The young ensemble theater company The Seeing Place returns this season with Patrick Marber's 1997, four-person melodrama, Closer, about the complexities of sexual relationships in the pre-dawn of social media.
Many of the problems I had with this play had to do with the script, and I will do my best to differentiate.
When the play begins we are presented with Dan, an obituary writer but aspiring novelist, and Alice, an enigmatic (drifter? exotic dancer?) young girl with a bloodied knee who was fortunate enough to step in front of an oncoming taxi cab just as Dan was walking by. The two flirt sitting in a hospital waiting room, and proceed to share deeply revealing and oddly novelistic slices of their personal tragedies completely unprompted. The awkwardness of the scene is hardly digested before we enter the next scene - over a year later - by which time Dan and Alice have begun a relationship that has soured enough for him to write a book about her sordid former life as a stripper, and for him to now proposition his head shot photographer, a slightly older woman named Anna, for sex. Enter - through an X-rated computer chat inexplicably initiated by Dan masquerading as Anna - Larry, the dermatologist. The rest of the play, save for an uncharacteristic moment of truth near the end, moves with much the same direction-less speed and angst as the four characters couple, de-couple, and, Marber wants you to know, genuinely suffer at the hands of their partners.When I think of Closer, I picture all of its missing scenes - full of nuance and intention - sitting on a cutting room floor somewhere waiting to be seen. I say this because I truly believe that a good production of this play requires a fair amount of pretending.
An actor or director might phrase it differently and say that Closer requires more than a few manufactured moments - Why does Dan suddenly desire Anna? At what point did Dan decide Alice was "needy?" What reason does Anna have to date Larry after she meets him in the park? These questions aren't answered in the script, but must be addressed in the production, and unfortunately, the cast as a whole wasn't able to provide many answers. It often seemed as though the actors were rushing through Marber's ridiculous dialogue to get to the part where it all to comes together, but in the end, they were putting too much trust in faulty material.
Though, there were a few precious moments when things did appear to come together.
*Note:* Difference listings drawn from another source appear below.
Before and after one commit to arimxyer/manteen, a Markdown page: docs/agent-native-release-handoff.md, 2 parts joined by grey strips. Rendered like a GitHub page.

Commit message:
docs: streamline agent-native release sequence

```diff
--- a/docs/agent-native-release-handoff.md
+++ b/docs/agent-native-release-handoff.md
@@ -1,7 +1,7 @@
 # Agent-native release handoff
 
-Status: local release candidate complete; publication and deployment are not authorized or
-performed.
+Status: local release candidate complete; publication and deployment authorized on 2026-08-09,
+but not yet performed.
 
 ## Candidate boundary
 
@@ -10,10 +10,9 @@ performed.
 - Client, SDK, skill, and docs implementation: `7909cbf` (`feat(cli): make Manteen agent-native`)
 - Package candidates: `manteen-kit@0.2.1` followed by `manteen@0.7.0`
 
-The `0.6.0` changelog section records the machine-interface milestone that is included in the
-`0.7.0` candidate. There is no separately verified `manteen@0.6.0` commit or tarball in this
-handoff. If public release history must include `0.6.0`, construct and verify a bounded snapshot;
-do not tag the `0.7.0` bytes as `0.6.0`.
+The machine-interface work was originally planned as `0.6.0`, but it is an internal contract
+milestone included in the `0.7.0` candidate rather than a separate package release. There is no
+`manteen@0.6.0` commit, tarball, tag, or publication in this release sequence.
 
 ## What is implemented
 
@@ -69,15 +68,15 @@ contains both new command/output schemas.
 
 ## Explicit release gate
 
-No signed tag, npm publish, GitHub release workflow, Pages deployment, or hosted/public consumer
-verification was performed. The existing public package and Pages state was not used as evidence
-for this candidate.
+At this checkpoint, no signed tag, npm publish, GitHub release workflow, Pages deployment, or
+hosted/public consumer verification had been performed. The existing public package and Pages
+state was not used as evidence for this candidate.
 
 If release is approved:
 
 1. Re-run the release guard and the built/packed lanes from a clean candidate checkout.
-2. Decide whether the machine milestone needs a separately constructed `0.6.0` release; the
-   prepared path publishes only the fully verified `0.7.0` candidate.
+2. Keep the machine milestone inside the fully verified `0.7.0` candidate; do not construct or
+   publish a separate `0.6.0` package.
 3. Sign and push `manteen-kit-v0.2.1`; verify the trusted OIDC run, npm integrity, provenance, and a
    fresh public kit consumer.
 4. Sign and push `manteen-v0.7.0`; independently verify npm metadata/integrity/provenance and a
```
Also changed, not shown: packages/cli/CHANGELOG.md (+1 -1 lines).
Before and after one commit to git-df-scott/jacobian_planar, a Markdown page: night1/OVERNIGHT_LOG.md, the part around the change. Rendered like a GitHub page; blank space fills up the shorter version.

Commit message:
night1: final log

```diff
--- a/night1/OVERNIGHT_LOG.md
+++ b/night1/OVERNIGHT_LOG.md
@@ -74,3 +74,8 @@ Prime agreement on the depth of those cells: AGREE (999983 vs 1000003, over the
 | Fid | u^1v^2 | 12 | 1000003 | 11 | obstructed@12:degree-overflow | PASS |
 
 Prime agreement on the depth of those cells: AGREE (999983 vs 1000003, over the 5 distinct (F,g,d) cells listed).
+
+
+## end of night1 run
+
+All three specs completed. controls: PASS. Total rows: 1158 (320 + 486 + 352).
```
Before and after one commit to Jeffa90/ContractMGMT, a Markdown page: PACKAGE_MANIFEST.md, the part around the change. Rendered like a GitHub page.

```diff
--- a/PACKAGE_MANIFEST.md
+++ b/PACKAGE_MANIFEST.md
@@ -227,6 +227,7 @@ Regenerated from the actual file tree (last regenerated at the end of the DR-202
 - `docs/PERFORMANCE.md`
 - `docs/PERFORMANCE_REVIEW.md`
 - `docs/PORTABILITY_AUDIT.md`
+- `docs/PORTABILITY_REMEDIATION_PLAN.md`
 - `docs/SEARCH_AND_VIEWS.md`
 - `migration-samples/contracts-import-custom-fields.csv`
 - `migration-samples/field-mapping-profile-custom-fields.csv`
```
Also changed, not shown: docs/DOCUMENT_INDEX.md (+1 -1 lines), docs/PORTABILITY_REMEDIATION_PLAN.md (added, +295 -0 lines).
Early in the play Anna takes Alice's picture as Alice confronts her about Dan. Elyse Fisher, the actress playing Alice, was good at imbuing Alice's otherwise lethargic dialogue with greater depth. The directness of Alice's appeal as Anna snapped her photograph created a moment that really resonated.
Another moment overcame Marber's particularly clumsy dramatic handling of the concept of time. We don't watch time accumulate in Closer, rather we are told that time accumulates - until a scene between Alice and Dan near the end of the play when, in a hotel room, Fisher and BranDon Walker (Dan) bring what is easily Closer's best scene to a climax as we watch them reminisce then remember then lie. But even the well-played moments couldn't off set the production's weaker ones. For instance, I questioned the director's instincts when - in a contentious scene between Larry and Anna involving the violation of a certain couch - he chose to play the entire scene on said couch.
In the end, one too many scenes caved under the clunky weight of Marber's words. I was just sorry the cast didn't put up more of a fight.